There is only one till left open, a small queue of us trying to project that shopping this late is not usual for us. I flick through a magazine. There’s a moody image of a man thumbing his upper lip to show off either his cufflinks or his watch. He wrinkles his forehead in a way that is supposed to be sexy. And then opposite him, a pale stick of a girl with hair parted down the middle, lips painted into a red bow, a puppet at rest. She stares off into the distance, sad. She’s there to be looked at by the man with the cufflinks and the wrinkled brow, but she is not there to look back.
My mother’s voice in my head —Why do all these women want to look like deer in the headlights? Why do all these men want to look like they laugh too loudly in public?
I am glad that the time spent thinking about how other people will respond or not respond to my body and face has passed. I’m older than my mother somehow because at least she participated in her life at my age —she had a husband and children and then lost part of that and now lives as it seems she always meant to, alone and with her work. She’s been working on poisonous fungi of France for nine months now. The only framed picture in my flat is one she gave me as a moving-in present three years ago, a fly agaric with a stag beetle meandering past it, for scale. It leans unhung in my bedroom. There is probably a house spider nestling behind it. My mother has found being alone a new beginning. Her house is tidy. She eats what she wants, when she wants: nothing for a day and then a dressed crab at eleven at night, or a bowl of frozen peas, uncooked, which she eats like peanuts for breakfast. I admire the singleness that she has embraced since Dad died. I think I could aspire to that, but without having to be widowed first.

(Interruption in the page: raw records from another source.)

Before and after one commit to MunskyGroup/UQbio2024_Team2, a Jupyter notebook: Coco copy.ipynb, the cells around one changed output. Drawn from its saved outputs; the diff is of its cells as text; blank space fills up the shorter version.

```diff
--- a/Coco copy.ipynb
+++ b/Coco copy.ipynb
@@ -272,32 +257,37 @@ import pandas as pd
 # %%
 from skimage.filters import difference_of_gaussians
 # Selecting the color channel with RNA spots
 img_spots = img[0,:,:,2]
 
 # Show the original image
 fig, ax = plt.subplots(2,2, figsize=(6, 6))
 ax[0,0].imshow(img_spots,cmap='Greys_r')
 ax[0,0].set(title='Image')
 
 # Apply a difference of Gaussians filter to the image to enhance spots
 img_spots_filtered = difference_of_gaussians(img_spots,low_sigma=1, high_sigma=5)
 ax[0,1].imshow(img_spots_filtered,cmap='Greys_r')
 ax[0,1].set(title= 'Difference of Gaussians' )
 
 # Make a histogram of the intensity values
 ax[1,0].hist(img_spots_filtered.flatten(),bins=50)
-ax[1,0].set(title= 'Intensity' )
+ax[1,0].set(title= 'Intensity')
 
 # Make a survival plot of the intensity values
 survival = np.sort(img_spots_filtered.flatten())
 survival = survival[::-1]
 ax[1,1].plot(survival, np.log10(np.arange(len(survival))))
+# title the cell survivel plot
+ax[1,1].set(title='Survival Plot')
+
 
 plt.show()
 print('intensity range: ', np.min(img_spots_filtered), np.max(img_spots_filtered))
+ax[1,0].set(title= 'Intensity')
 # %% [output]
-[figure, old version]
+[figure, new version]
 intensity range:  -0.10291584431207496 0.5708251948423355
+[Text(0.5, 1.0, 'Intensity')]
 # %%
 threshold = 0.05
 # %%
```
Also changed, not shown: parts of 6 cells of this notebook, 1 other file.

Copyright © 2020 by Evie Wyld. All rights reserved. No part of this excerpt may be reproduced or reprinted without permission in writing from the publisher.